(Items from a data source)
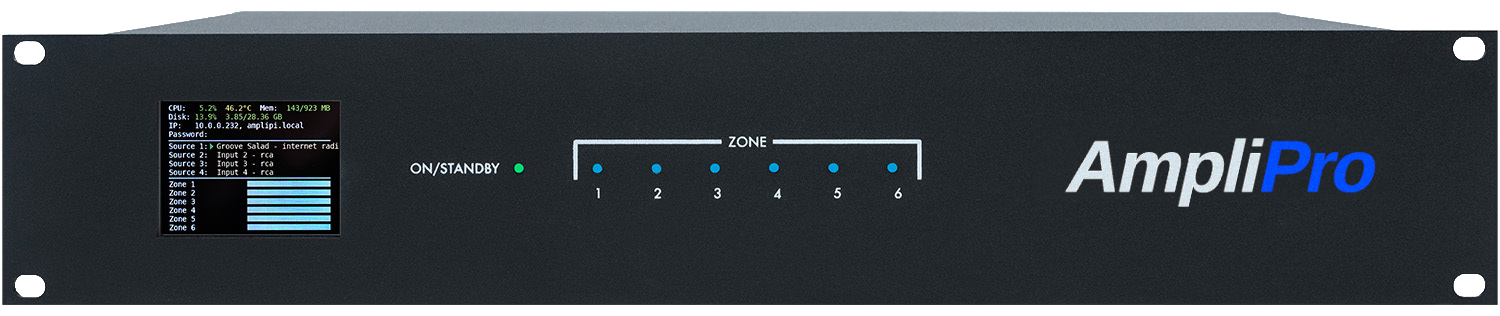
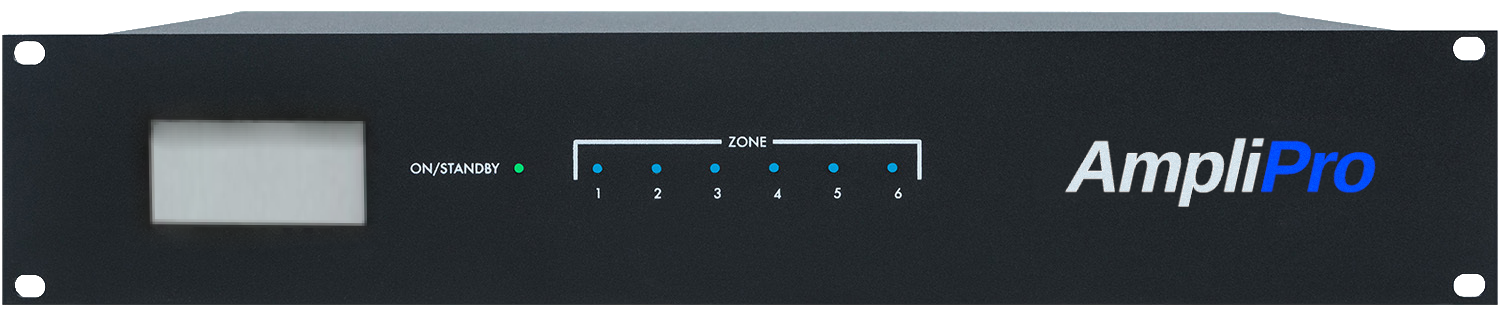
Remove all references to "streamer unit" from the entire repo, now simply called "streamer"
Update formatting, verbiage, replace imagery in manuals

Changed region(s): [[0.092, 0.3133, 0.2453, 0.7405]]

diff --git a/docs/manuals/main/MAIN_CONTROLLER_SPECS.tex b/docs/manuals/main/MAIN_CONTROLLER_SPECS.tex
@@ -3,16 +3,16 @@
 \setlength{\arrayrulewidth}{0.5mm}
 
 \resizebox{\textwidth}{!}{
-  \begin{tabular}{|p{4cm}|p{10cm}|}
+  \begin{tabular}{| >{\centering\arraybackslash}m{4cm} | >{\arraybackslash}m{10cm} |}
   \hline
   \textbf{Feature} & \textbf{Description} \\
   \hline
 
   Streaming Sources
   &
-  Airplay\texttrademark, Pandora\textregistered, Spotify Connect\texttrademark, DLNA\textregistered,\newline
-  Lyrion Media Server (LMS), Internet Radio,\newline
-  FM Radio*, Bluetooth\texttrademark*, Local Media Playback* \\
+  Airplay\texttrademark, Pandora\textregistered, Spotify Connect\texttrademark, Airplay\texttrademark  1 \& 2,\newline
+  DLNA\textregistered, Lyrion Media Server (LMS), Internet Radio,\newline
+  FM Radio*, Bluetooth\texttrademark*, Local Media Playback \\
 
   \hline
 
@@ -24,7 +24,8 @@
 
   Dimensions
   &
-  2U 19" rackmount unit, 12.5” L x 19” W x 3.5” H \\
+  2U 19" rackmount unit \newline
+  12.5” L x 19” W x 3.5” H \\
 
   \hline
 
@@ -62,14 +63,9 @@
 
   Outputs
   &
-  4 x Line-Level RCA \newline Ch 1: up to 32-bit 384 kHz DAC output \newline Ch 2-4: up to 16-bit 48 kHz DAC output \\
-
-  \hline
-
-  Speaker Power
-  &
-  55 WPC @ 4 Ω \newline
-  32 WPC @ 8 Ω \\
+  4 x Line-Level RCA \newline
+  Ch 1: up to 32-bit 384 kHz \newline
+  Ch 2-4: up to 16-bit 48 kHz \\
 
   \hline
 
@@ -95,11 +91,11 @@
   Inputs
   &
   4 x RCA Line In \newline
-  Max input level: 2.0 VRMS (6dBV) \newline
-  Input Sensitivity: 0.35 VRMS \newline
-  2 x External USB 2.0 \newline
-  1 x Internal USB 2.0 \newline
-  1 x 3.5mm Audio Jack \\
+    - Max input level: 2.0 VRMS (6dBV) \newline
+    - Input Sensitivity: 0.35 VRMS \newline
+  2 x External USB 2.0** \newline
+  1 x Internal USB 2.0** \newline
+  1 x 3.5mm Audio Input \\
 
   \hline
 
@@ -110,5 +106,8 @@
   \hline
   \end{tabular}
 }
-
-*With third-party USB hardware
+\\
+\\
+*With third-party hardware
+\\
+**Powered, max draw 0.5 A

diff --git a/docs/manuals/streamer/STREAMER_SPECS.tex b/docs/manuals/streamer/STREAMER_SPECS.tex
@@ -3,28 +3,29 @@
 \setlength{\arrayrulewidth}{0.5mm}
 
 \resizebox{\textwidth}{!}{
-  \begin{tabular}{|p{4cm}|p{10cm}|}
+  \begin{tabular}{| >{\centering\arraybackslash}m{4cm} | >{\arraybackslash}m{10cm} |}
   \hline
   \textbf{Feature} & \textbf{Description} \\
   \hline
 
   Streaming Sources
   &
-  Airplay\texttrademark, Pandora\textregistered, Spotify Connect\texttrademark, DLNA\textregistered,\newline
-  Lyrion Media Server (LMS), Internet Radio,\newline
-  FM Radio*, Bluetooth\texttrademark*, Local Media Playback* \\
+  Airplay\texttrademark, Pandora\textregistered, Spotify Connect\texttrademark, Airplay\texttrademark  1 \& 2,\newline
+  DLNA\textregistered, Lyrion Media Server (LMS), Internet Radio,\newline
+  FM Radio*, Bluetooth\texttrademark*, Local Media Playback \\
 
   \hline
 
   Control Interfaces
   &
-  Web App, Mobile App, REST API, Third-Party Drivers \\
+  iOS App, Android App, Web App, REST API, Third-Party Drivers \\
 
   \hline
 
   Dimensions
   &
-  1U 19" rackmount unit with 2.5” depth, 6" L x 19" W x 1.75" H \\
+  1U 19" rackmount \newline
+  6" D x 19" W x 1.75" H \\
 
   \hline
 
@@ -36,7 +37,7 @@
 
   Connectivity
   &
-  100Mbps Ethernet\\
+  100Mbps Ethernet \\
 
   \hline
 
@@ -54,16 +55,23 @@
 
   Outputs
   &
-  4 x Line-Level RCA \newline Ch 1: up to 32-bit 384 kHz DAC output \newline Ch 2-4: up to 16-bit 48 kHz DAC output \\
+  4 x Line-Level RCA \newline
+  Ch 1: up to 32-bit 384 kHz \newline
+  Ch 2-4: up to 16-bit 48 kHz \\
 
   \hline
 
   Inputs
   &
-  2 x External USB 2.0 \newline 1 x Internal USB 2.0 \newline 1 x 3.5mm Audio Jack \\
+  2 x External USB 2.0** \newline
+  1 x Internal USB 2.0** \newline
+  1 x 3.5mm Audio Input \\
 
   \hline
   \end{tabular}
 }
-
-*With third-party USB hardware
+\\
+\\
+*With third-party hardware
+\\
+**Powered, max draw 0.5 A

diff --git a/docs/manuals/expander/ZONE_EXPANDER_SPECS.tex b/docs/manuals/expander/ZONE_EXPANDER_SPECS.tex
@@ -3,14 +3,15 @@
 \setlength{\arrayrulewidth}{0.5mm}
 
 \resizebox{\textwidth}{!}{
-  \begin{tabular}{|p{4cm}|p{10cm}|}
+  \begin{tabular}{| >{\centering\arraybackslash}m{4cm} | >{\arraybackslash}m{10cm} |}
   \hline
   \textbf{Feature} & \textbf{Description} \\
   \hline
 
   Dimensions
   &
-  2U 19" rackmount unit with 300mm depth, 12.5” L x 19” W x 3.5” H \\
+  2U 19" rackmount unit \newline
+  12.5” L x 19” W x 3.5” H \\
 
   \hline
 
@@ -42,14 +43,9 @@
 
   Outputs
   &
-  4 x Line-Level RCA \newline Ch 1: up to 32-bit 384 kHz DAC output \newline Ch 2-4: up to 16-bit 48 kHz DAC output \\
-
-  \hline
-
-  Speaker Power
-  &
-  55 WPC @ 4 Ω \newline
-  32 WPC @ 8 Ω \\
+  4 x Line-Level RCA \newline
+  Ch 1: up to 32-bit 384 kHz \newline
+  Ch 2-4: up to 16-bit 48 kHz \\
 
   \hline
 
@@ -74,13 +70,7 @@
 
   Inputs
   &
-  1 x Chain In (audio from Chain Out from main unit) \\
-
-  \hline
-
-  Digital Audio Sources
-  &
-  32-bit 384KHz (Source 1), 16-bit 48KHz (Sources 2, 3, 4) \\
+  1 x Chain In (audio from main unit) \\
 
   \hline
   \end{tabular}

diff --git a/amplipi/models.py b/amplipi/models.py
@@ -976,7 +976,7 @@ class Info(BaseModel):
   mock_ctrl: bool = Field(
     default=False, description='Is the controller being mocked? Indicates AmpliPi hardware is not connected')
   mock_streams: bool = Field(default=False, description='Are streams being faked? Used for testing.')
-  is_streamer: bool = Field(default=False, description='Are we a streamer unit?')
+  is_streamer: bool = Field(default=False, description='Are we a streamer?')
   online: bool = Field(default=False, description='can the system connect to the internet?')
   latest_release: str = Field(default='unknown', description='Latest software release available from GitHub')
   access_key: str = Field(default='', description='session token/API key used for authentication')

diff --git a/amplipi/tests.py b/amplipi/tests.py
@@ -298,7 +298,7 @@ def streamer_test(ap1: Client):
     print('Failed to get AmpliPi status.')
     sys.exit(1)
   if len(status.zones) != 0:
-    raise Exception("""Unit has zones. It may not have detected it was a streamer unit.
+    raise Exception("""Unit has zones. It may not have detected it was a streamer.
       Do a factory reset and try testing again.""")
   print('Test will play Digital 1 Left... Digital 4 Right')
   print('- Verify that each side of all 4 sources are played out the corresponding RCA outputs')

diff --git a/docs/manuals/streamer-manual.tex b/docs/manuals/streamer-manual.tex
@@ -37,7 +37,7 @@
   }
 }
 \title{
-  \textbf{\raisebox{-0.475em}{\includegraphics[height=1.65em]{imgs/amplipro_nobg.png}} Streamer Unit - User Manual}
+  \textbf{\raisebox{-0.475em}{\includegraphics[height=1.65em]{imgs/amplipro_nobg.png}} Streamer - User Manual}
 }
 \date{}
 \setlength\parindent{0pt}

diff --git a/docs/manuals/streamer/OVERVIEW.md b/docs/manuals/streamer/OVERVIEW.md
@@ -2,34 +2,34 @@
 The AmpliPro Streamer (sometimes referred to as "the unit" or "the device" by this manual) is a multi-source home audio controller made for whole-home audio systems with many zones, specifically designed to be compatible with preexisting setups. It can play up to 4 simultaneous audio streams (Airplay™, Pandora®, Spotify Connect™, etc.) with each routed to one of the outputs, all of which are configurable in real-time using the mobile apps (see QR codes on the first page of this manual), self-hosted AmpliPi Web App, or the underlying REST API. There are also third party drivers available, used by system integrators to interface AmpliPro directly with other systems, such as Nice (formerly ELAN), URC, and Home Assistant to name a few.
 \
 \
-Your AmpliPro Streamer Unit includes the following components:
+Your AmpliPro Streamer includes the following components:
 
 - 1 x Quick Start Guide
-- 1 x AmpliPro Streamer Unit
+- 1 x AmpliPro Streamer
 - 1 x Power Cable
 - 1 x Ethernet Cable
 
 ### Front Panel
 
-![Streamer - Front Panel]( imgs/front_panel_streamer.png)
+![Streamer - Front Panel]( streamer/AmpliPro_streamer_front_no_bg.png)
 
 - **DISPLAY**: Displays system information:
-    * Hostname
-    * IP
-    * Device serial number
-    * Current playstate\* (number of connected streams that are playing, paused, or stopped)
-    * SSH password
+    - Hostname
+    - IP
+    - Device serial number
+    - Current playstate\* (number of connected streams that are playing, paused, or stopped)
+    - SSH password
 
 \* Note - the display keeps last state when power is lost, this data might not be up do date if the ON/STANDBY light is not on
 
 - **ON/STANDBY**: Shows the state of the audio controller:
-    * Solid: The unit is on
-    * Blinking: The unit has an issue. See Troubleshooting page for guide on how to receive support.
+    - Solid: The unit is on
+    - Blinking: The unit has an issue. See Troubleshooting page for guide on how to receive support.
 
 ### Rear Panel
 
 
-![Streamer - Rear Panel]( imgs/rear_panel_streamer.png)
+![Streamer - Rear Panel]( streamer/AmpliPro_streamer_back_no_bg.png)
 
 - **OUTPUT**: Zone pre-amp analog L/R audio outputs
 - **SERVICE**: Micro USB service port, used for troubleshooting and reimaging the device

diff --git a/docs/manuals/streamer/INSTALLATION.md b/docs/manuals/streamer/INSTALLATION.md
@@ -17,7 +17,7 @@ Each of your Streamer's sources outputs as a line-level RCA output pair. These o
 
 ### More Info
 
-More information on installation can be found in AmpliPro’s community forums or our blog. The community forums can be reached from the system settings, simply click on "About", then the "Community" link and see the "Installation and Getting Started" topic on our discourse group, also accessible at amplipi.discourse.group. Our blog can be found at https://blog.amplipro.com. Both of these links can be found on the QR codes page at the start of this manual.
+More information on installation can be found on the [AmpliPro community forums](https://www.amplipi.com/community) or our [main website](https://www.amplipro.com). These links can also be found on the "About" page in your system's settings, or on the links page reached via the QR code at the start of this manual.
 
 
 ## Power
@@ -38,6 +38,8 @@ Now that the AmpliPro Streamer is powered on, it's time to use the software. To 
 Simply enter "amplipi.local" into a web browser, on any device that both has a web browser and is connected to the same network. Android and Windows 7 users will need to type the IP address found on the unit's display into their web browser instead.
 
 ### From the App
+
+Here, we give a basic rundown of the app. For more detail please refer to our blog by scanning the QR code at the start of the manual or by going to https://www.amplipi.com/blog where you can find more detailed articles on how to use the app or use third-party integrations such as Nice (formerly ELAN) and more.
 
 1. Click the plus (+) icon and select a stream
   - The Groove Salad - InternetRadio stream comes preconfigured (needs an internet connection).

diff --git a/docs/manuals/expander/OVERVIEW.md b/docs/manuals/expander/OVERVIEW.md
@@ -22,12 +22,12 @@ Adds 6 output zones to an AmpliPro Controller (often referred to as "AmpliPro Ma
 ![Zone Expander - Front Panel]( expander/expansion_front_panel.jpg)
 
 - **ON/STANDBY**: Shows the state of the audio controller:
-    * Green: The unit is on
-    * Red: The unit is on Standby
-    * Blinking Red: The unit is waiting to be configured
+    - Green: The unit is on
+    - Red: The unit is on Standby
+    - Blinking Red: The unit is waiting to be configured
 - **ZONE**: Shows the power state of each zone
-    * Blue: Zone is on (not muted)
-    * None: Zone is off (muted)
+    - Blue: Zone is on (not muted)
+    - None: Zone is off (muted)
 
 ### Rear Panel
 
@@ -36,5 +36,5 @@ Adds 6 output zones to an AmpliPro Controller (often referred to as "AmpliPro Ma
 - **PREOUT**: Unamplified zone audio outputs, intended for use with powered speakers/subwoofers.
 - **ZONE X**: Amplified stereo outputs for Zone X, using 4-pin Euroblock connectors.
 - **EXPANSION**:
-    * **CHAIN IN**: Connection from previous expansion or main unit.
-    * **CHAIN OUT**: Connection to the next expansion unit (if needed)
+    - **CHAIN IN**: Connection from previous expansion or main unit.
+    - **CHAIN OUT**: Connection to the next expansion unit (if needed)

diff --git a/docs/manuals/main/MAIN_CONTROLLER.md b/docs/manuals/main/MAIN_CONTROLLER.md
@@ -3,12 +3,20 @@
 
 ![Controller - Front Panel]( main/front_main_panel.png)
 
-1. **DISPLAY**: Displays IP Address, Hostname, and SSH Password.
-2. **ON/STANDBY**: Displays the state of the audio controller:
+- **DISPLAY**: Displays system information:
+    - Hostname
+    - IP
+    - Device serial number
+    - Current playstate (number of streams playing, paused, and stopped)
+    - SSH Password
+
+\* Note - the display keeps last state when power is lost, this data might not be up do date if the ON/STANDBY light is not on
+
+- **ON/STANDBY**: Displays the state of the audio controller:
     - Green: The unit is on
     - Red: The unit is on Standby
-    - Blinking Red: The unit is updating / booting
-3. **ZONE**: Displays the power state of each zone
+    - Blinking Red: The unit is updating / booting / cannot start the app (see troubleshooting page for details)
+- **ZONE**: Displays the power state of each zone
     - Blue: Zone is on (not muted)
     - None: Zone is off (muted)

What the task asks: Based on the entries above, give the number of lines with the string "main" and no further text.

Solution for this task: 8